It was common for the police to raid gay bars and arrest people who were not “dressed according to their gender” or dancing with the someone of the same sex. The mafia regularly paid the police so they could be forewarned of raids and so that the police would raid the bar early in the evening and allow the business to continue running for the bar’s busy time.
Marsha P. Johnson was a drag queen (back then trans women were called drag queens) that lived in New York and she was a regular at the Stonewall Inn. Many people in the LGBT community called her “Saint Marsha”. She was a creature of pure light and joy and love. She often lived on the street or with friends when she could. People like Bob Kohler and Randolph Wicker would often have her live with them. She was generous to a fault. Whenever she would get a little money or food she would always share it with the street kids, sometimes to the point where she wouldn’t eat at all.

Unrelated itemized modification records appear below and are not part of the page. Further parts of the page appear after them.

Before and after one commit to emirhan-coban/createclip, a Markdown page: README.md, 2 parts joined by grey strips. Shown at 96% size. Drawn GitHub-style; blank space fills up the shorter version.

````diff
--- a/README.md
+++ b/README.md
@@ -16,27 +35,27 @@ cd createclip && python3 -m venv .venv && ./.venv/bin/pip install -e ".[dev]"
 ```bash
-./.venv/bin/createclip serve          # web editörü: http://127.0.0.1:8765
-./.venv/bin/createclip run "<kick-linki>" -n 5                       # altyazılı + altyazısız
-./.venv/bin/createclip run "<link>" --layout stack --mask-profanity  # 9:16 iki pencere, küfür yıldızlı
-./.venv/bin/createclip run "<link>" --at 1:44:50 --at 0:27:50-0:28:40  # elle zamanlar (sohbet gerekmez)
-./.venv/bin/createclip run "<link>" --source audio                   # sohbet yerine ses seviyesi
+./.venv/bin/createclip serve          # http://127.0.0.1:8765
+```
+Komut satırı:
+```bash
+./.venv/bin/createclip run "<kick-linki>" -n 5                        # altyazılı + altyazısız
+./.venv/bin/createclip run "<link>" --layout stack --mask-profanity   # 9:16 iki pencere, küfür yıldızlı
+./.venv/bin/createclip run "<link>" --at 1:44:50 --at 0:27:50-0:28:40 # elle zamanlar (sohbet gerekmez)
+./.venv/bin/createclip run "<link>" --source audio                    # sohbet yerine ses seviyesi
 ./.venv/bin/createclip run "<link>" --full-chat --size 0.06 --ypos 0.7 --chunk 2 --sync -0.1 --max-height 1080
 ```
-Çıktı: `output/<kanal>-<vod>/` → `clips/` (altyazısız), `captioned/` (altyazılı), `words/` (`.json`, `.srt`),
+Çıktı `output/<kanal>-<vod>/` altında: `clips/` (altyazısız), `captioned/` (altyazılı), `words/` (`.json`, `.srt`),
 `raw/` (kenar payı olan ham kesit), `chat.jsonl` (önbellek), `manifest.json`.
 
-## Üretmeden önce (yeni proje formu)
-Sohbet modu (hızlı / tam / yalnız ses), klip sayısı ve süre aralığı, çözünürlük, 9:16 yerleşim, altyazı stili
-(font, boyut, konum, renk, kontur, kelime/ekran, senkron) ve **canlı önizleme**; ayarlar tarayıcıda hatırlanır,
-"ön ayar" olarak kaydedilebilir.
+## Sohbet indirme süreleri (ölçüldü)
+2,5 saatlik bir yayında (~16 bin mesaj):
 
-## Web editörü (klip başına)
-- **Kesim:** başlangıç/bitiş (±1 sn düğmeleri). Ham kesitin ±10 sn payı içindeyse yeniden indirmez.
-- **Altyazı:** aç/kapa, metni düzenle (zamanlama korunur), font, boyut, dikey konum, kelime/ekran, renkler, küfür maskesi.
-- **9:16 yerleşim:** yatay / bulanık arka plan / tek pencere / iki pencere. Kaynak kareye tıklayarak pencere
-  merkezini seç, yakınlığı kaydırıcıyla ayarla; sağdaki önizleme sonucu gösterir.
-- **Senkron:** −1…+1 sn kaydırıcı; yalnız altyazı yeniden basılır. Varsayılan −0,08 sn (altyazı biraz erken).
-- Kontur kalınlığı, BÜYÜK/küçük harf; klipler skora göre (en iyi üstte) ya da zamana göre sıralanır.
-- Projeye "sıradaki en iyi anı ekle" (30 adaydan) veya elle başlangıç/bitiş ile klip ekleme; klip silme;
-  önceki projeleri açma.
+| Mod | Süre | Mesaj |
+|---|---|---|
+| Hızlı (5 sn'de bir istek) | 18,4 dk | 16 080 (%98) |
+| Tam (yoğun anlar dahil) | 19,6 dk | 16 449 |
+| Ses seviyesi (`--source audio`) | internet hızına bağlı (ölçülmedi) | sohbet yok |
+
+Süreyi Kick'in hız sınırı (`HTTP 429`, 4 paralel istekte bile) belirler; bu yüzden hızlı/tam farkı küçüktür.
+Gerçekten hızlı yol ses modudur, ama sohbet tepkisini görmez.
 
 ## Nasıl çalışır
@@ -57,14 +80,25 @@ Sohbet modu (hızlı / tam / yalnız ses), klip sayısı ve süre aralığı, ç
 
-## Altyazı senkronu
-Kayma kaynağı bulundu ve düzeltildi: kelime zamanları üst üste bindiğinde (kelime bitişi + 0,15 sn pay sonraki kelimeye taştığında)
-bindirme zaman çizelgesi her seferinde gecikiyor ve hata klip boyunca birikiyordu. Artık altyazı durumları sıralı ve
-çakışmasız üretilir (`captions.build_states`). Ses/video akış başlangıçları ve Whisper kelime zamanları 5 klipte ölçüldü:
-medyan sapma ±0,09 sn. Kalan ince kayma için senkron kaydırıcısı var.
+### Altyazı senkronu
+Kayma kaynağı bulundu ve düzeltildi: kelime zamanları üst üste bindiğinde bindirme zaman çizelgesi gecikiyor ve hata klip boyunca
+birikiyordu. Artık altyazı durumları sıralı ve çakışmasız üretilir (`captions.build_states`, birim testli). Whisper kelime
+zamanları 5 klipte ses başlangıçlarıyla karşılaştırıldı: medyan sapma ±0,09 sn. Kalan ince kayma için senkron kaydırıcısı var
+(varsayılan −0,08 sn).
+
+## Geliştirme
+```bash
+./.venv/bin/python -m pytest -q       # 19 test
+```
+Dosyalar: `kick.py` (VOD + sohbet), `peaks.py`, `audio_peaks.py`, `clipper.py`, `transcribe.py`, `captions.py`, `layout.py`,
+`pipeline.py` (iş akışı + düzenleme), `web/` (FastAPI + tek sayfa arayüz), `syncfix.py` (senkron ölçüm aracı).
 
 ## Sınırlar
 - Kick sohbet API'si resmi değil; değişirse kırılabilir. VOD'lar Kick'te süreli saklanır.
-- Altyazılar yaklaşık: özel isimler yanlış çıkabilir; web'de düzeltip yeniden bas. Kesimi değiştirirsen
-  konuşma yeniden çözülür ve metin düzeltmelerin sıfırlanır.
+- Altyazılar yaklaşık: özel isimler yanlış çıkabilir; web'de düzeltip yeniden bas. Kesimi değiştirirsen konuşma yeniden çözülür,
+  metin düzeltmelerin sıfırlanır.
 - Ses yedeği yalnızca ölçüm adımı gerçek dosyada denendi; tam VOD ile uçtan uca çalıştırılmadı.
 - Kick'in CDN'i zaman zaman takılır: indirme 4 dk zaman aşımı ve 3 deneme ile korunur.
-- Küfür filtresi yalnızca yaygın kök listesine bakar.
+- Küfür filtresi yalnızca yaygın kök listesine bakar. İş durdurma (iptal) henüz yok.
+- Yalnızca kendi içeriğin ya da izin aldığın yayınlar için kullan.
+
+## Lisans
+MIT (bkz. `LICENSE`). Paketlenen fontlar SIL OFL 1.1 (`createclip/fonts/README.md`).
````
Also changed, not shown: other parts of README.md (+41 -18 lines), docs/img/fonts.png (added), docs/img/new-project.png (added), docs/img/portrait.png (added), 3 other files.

In the early morning hours of June 28th, Marsha was enjoying a night at the Stonewall Inn when the police raided. This raid was unusual since the mafia had not had previous warning and it was late at night when the bar was at its peak hours. It is reported that the police were more aggressive with the bar patrons than usual. It was clear that they had come to kick some ass.
The police were checking people’s ID and anyone who didn’t have ID was arrested and thrown into the waiting paddy wagon. Anyone who was not “dressed according to their gender” was taken in the bathroom for a closer body inspection and any “man in women’s clothes” was arrested and thrown into the paddy wagon as well.
Well the police soon came to Marsha. Now Marsha had been distraught over the death of Judy Garland the previous day and she was in no mood for these shenanigans. As the police tried to arrest her, she started screaming “I have my rights! I have my rights!” in that crackling squeaky voice she was known for. She picked up a shot glass and threw it across the bar breaking a mirror. That's when everybody started fighting back and it turned into a riot. People had gathered outside and were throwing pennies and bottles. They went to a nearby construction site and got some bricks to throw. They freed the people in the paddy wagon. The police had to barricade themselves in the bar to protect themselves from the growing crowd that had gathered outside. At one point a parking meter was used as a battering ram. This was the beginning of the Gay rights movement. It eventually became the LGBT rights movement that continues to this day.
All from the “Shot glass heard round the world.”
If you want to learn more about this wonderful woman's heroic life and tragic death, I highly recommend the documentary “Pay It No Mind - The Life and Times of Marsha P. Johnson”
It is available on youtube: